REQUIRED WORK ::
Scan the listing below for the word "shown" and copy every line where it occurs.

▼

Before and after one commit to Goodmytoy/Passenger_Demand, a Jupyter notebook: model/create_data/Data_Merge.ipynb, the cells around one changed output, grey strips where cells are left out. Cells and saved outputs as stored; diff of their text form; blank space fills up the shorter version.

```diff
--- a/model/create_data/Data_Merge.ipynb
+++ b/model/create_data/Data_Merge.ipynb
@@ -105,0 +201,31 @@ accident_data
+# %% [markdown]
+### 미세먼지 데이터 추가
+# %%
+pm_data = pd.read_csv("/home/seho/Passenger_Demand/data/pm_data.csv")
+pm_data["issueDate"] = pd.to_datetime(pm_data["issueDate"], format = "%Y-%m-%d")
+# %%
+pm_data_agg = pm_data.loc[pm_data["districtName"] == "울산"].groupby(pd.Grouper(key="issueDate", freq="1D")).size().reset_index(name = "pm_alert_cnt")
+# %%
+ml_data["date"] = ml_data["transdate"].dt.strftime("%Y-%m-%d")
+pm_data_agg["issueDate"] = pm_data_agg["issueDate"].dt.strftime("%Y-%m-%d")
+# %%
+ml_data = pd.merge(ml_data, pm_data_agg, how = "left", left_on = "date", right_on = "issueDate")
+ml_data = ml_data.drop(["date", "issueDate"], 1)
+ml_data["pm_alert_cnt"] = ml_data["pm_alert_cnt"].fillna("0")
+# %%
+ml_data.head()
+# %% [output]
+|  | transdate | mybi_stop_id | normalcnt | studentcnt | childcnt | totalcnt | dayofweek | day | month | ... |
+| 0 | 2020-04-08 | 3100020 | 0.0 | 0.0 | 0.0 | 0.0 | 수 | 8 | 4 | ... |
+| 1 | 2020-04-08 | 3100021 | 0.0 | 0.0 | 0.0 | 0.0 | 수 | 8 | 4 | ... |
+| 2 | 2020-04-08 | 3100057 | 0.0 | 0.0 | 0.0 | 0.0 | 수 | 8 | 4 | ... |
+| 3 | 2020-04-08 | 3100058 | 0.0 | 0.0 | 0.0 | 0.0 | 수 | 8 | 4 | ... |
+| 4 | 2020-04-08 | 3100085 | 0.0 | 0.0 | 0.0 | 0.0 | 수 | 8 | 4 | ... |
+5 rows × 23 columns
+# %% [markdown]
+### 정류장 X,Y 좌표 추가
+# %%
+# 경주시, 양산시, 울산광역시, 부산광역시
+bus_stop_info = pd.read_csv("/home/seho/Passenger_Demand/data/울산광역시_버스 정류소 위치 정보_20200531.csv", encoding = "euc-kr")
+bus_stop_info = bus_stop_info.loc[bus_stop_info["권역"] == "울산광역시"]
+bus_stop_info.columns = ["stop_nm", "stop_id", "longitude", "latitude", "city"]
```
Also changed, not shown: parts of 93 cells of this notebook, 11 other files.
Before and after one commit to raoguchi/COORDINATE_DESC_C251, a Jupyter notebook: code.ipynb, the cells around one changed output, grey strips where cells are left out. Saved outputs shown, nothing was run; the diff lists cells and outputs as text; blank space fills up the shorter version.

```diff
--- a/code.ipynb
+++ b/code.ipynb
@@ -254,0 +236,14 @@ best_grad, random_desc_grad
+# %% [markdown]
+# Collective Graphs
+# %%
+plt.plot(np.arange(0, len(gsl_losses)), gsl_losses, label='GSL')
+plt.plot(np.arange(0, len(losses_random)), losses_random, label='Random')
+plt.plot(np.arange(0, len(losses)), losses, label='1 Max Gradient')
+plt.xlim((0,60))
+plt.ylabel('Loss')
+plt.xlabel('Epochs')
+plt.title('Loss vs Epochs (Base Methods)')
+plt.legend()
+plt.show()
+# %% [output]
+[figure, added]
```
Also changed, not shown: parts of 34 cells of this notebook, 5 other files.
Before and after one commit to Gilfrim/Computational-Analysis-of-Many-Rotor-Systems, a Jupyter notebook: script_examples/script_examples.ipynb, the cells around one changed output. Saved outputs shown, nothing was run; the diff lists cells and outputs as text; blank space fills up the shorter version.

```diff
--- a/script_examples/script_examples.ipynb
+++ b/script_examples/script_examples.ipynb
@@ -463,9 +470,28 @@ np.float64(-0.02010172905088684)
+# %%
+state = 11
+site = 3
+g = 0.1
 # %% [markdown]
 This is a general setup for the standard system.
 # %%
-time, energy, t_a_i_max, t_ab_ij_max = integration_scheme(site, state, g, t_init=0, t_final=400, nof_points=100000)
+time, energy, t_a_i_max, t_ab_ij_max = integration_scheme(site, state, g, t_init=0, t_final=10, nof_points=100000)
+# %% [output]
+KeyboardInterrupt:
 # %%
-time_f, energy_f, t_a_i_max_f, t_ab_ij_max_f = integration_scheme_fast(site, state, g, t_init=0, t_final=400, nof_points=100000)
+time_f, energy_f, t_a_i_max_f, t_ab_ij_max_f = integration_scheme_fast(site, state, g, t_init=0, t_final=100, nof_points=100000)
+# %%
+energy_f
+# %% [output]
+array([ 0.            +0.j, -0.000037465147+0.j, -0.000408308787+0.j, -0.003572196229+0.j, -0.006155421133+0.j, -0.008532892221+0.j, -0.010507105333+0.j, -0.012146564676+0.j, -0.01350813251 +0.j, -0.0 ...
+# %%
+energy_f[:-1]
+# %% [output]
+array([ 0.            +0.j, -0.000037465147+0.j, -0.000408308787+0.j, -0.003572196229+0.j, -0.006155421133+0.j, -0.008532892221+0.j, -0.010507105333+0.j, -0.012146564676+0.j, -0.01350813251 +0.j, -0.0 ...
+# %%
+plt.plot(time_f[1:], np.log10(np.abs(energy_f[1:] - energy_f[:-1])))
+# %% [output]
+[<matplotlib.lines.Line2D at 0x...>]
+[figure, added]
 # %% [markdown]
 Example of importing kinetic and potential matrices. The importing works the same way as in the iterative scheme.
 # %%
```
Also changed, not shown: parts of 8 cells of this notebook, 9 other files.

▲

TASK RESULT ::
Also changed, not shown: parts of 93 cells of this notebook, 11 other files.
Before and after one commit to raoguchi/COORDINATE_DESC_C251, a Jupyter notebook: code.ipynb, the cells around one changed output, grey strips where cells are left out. Saved outputs shown, nothing was run; the diff lists cells and outputs as text; blank space fills up the shorter version.
Also changed, not shown: parts of 34 cells of this notebook, 5 other files.
Before and after one commit to Gilfrim/Computational-Analysis-of-Many-Rotor-Systems, a Jupyter notebook: script_examples/script_examples.ipynb, the cells around one changed output. Saved outputs shown, nothing was run; the diff lists cells and outputs as text; blank space fills up the shorter version.
Also changed, not shown: parts of 8 cells of this notebook, 9 other files.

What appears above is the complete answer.